> **TASK DESCRIPTION**
Do any lines in the data below contain "foundation"? If so, copy every one of them.

(Modification records)
★ ★ ★ ★ ★

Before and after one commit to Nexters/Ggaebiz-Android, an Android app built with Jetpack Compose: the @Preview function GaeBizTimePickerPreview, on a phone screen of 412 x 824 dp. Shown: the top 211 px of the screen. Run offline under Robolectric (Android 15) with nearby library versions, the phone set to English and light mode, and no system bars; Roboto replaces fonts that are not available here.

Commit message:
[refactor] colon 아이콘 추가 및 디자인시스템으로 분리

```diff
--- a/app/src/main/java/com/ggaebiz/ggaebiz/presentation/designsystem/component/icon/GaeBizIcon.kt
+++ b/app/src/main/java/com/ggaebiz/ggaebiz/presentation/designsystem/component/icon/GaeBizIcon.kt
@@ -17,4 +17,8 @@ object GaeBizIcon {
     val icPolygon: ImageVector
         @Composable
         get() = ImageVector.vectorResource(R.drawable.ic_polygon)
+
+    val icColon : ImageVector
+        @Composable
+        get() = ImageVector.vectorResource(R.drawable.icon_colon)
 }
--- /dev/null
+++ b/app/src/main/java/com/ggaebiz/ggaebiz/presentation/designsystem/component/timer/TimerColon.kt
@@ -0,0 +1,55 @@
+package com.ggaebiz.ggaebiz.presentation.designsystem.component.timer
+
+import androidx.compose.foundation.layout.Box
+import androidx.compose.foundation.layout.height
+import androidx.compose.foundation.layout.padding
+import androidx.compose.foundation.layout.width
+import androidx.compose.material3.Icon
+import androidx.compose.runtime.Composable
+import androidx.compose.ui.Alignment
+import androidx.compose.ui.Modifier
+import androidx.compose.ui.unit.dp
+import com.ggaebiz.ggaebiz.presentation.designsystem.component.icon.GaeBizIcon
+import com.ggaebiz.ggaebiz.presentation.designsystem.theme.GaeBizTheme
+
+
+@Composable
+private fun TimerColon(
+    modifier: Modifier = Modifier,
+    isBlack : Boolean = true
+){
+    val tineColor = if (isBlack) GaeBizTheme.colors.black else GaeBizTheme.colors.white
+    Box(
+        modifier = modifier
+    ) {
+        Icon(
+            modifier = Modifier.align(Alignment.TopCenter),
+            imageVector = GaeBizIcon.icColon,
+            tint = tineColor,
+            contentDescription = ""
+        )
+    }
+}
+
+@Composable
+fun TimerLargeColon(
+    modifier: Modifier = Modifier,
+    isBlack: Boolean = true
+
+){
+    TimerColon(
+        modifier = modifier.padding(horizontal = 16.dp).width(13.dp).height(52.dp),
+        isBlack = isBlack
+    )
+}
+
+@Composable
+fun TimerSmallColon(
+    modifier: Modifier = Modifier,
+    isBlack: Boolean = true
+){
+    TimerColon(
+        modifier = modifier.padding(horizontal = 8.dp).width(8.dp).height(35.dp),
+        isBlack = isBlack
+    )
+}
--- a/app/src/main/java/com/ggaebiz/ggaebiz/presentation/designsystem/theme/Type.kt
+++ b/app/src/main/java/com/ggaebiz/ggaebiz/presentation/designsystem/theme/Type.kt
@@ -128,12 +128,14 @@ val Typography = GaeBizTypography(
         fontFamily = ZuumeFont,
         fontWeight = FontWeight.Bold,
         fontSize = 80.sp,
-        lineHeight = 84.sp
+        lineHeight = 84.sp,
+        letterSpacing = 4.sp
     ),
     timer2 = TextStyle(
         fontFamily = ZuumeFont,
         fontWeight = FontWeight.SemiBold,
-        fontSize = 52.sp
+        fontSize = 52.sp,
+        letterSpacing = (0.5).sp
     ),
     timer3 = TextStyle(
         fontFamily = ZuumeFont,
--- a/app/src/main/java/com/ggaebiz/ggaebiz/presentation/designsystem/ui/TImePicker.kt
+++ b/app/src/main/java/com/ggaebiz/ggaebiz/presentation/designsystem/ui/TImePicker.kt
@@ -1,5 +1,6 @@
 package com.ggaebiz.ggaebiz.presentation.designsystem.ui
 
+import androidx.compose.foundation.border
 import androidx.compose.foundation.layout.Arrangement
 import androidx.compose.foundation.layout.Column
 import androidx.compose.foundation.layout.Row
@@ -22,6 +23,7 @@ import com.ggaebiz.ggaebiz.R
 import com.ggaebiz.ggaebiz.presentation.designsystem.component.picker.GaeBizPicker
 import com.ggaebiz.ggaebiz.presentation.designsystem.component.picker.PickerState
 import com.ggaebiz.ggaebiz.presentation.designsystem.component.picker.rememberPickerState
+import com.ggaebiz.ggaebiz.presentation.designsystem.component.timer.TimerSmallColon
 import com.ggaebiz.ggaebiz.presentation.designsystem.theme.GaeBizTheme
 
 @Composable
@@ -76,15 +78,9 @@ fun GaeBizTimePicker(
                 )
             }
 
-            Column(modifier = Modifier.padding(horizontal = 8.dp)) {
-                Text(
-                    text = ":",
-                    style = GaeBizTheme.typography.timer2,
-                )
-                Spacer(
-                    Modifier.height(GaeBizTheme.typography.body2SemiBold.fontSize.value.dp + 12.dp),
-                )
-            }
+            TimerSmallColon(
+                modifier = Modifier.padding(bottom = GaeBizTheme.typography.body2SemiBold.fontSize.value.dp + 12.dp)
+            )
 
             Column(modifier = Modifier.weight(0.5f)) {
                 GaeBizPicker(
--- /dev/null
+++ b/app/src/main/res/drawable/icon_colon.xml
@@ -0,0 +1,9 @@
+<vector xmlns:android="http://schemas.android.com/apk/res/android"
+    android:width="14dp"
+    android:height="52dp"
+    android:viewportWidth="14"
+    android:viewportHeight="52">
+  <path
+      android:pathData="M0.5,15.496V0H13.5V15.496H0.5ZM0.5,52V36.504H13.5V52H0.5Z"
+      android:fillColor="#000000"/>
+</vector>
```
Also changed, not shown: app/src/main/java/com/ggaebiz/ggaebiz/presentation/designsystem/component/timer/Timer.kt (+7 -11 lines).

★ ★ ★ ★ ★

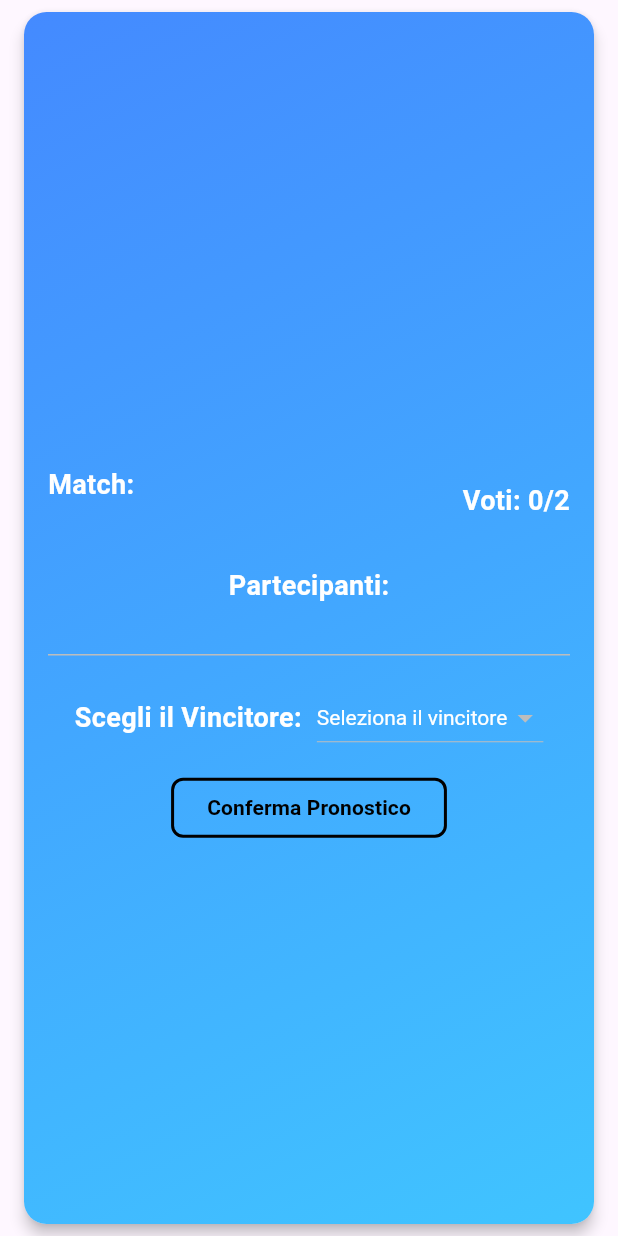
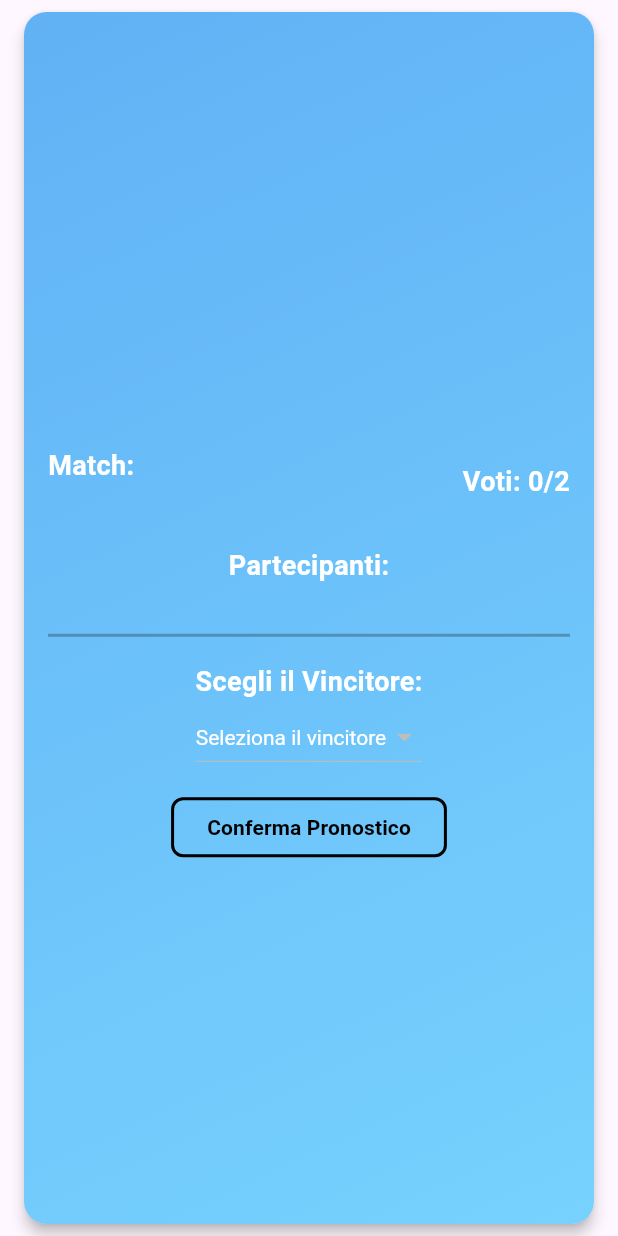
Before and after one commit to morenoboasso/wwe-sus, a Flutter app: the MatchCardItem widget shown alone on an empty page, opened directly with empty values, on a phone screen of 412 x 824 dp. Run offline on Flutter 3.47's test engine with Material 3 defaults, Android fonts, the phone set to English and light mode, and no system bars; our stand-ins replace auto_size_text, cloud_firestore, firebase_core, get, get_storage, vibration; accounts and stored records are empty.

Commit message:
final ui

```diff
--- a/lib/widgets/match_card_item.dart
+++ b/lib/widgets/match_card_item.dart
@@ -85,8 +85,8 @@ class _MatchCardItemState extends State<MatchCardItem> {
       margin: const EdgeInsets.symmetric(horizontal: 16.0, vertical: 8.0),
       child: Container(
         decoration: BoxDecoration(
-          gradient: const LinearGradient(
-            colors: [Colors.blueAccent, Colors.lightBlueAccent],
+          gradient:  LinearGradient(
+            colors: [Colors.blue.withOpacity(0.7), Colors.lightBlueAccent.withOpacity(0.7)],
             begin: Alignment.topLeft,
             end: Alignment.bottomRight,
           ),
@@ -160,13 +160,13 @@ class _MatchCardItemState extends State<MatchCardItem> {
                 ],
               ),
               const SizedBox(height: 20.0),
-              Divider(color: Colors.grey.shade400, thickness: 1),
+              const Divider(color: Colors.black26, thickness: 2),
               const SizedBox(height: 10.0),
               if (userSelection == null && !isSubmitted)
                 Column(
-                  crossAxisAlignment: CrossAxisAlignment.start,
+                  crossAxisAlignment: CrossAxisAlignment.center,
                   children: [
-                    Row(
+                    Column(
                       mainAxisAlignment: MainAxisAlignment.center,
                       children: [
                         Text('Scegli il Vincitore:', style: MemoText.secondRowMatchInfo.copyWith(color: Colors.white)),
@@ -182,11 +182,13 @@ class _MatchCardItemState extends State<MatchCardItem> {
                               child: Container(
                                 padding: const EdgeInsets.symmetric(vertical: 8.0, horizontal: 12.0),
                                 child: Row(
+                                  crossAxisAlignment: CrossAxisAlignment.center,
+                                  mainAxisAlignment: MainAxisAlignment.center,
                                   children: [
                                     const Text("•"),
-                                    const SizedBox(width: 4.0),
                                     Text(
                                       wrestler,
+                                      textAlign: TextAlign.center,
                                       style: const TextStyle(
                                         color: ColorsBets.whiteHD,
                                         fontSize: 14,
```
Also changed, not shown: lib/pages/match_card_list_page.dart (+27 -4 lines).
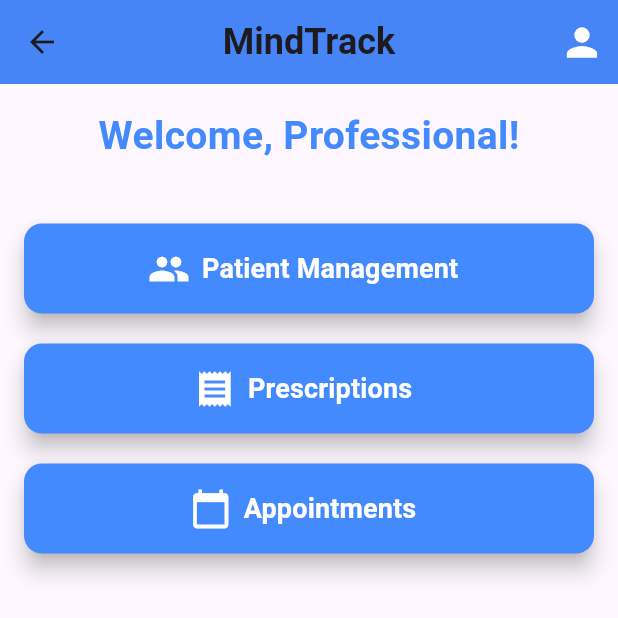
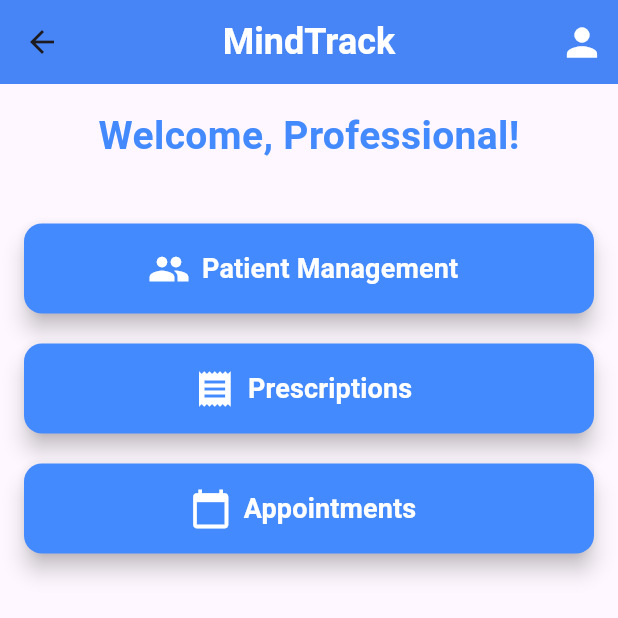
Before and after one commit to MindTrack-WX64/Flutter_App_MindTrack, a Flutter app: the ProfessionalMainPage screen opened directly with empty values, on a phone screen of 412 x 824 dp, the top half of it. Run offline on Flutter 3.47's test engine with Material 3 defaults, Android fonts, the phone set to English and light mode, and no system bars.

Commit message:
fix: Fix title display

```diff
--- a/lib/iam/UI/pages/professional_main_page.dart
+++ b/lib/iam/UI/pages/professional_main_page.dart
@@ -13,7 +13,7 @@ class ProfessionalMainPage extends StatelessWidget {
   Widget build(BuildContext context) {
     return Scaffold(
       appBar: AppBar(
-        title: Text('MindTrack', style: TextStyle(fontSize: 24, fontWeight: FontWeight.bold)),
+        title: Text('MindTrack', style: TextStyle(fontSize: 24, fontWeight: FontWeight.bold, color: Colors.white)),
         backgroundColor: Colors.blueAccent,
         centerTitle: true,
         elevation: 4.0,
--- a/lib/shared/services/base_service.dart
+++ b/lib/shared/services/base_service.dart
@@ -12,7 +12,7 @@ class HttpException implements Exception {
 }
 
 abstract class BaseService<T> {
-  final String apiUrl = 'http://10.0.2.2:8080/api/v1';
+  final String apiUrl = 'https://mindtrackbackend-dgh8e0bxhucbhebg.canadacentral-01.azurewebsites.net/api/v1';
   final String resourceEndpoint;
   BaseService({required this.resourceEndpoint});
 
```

★ ★ ★ ★ ★

> **SOLUTION FOR THIS TASK**
+import androidx.compose.foundation.layout.Box
+import androidx.compose.foundation.layout.height
+import androidx.compose.foundation.layout.padding
+import androidx.compose.foundation.layout.width
+import androidx.compose.foundation.border
 import androidx.compose.foundation.layout.Arrangement
 import androidx.compose.foundation.layout.Column
 import androidx.compose.foundation.layout.Row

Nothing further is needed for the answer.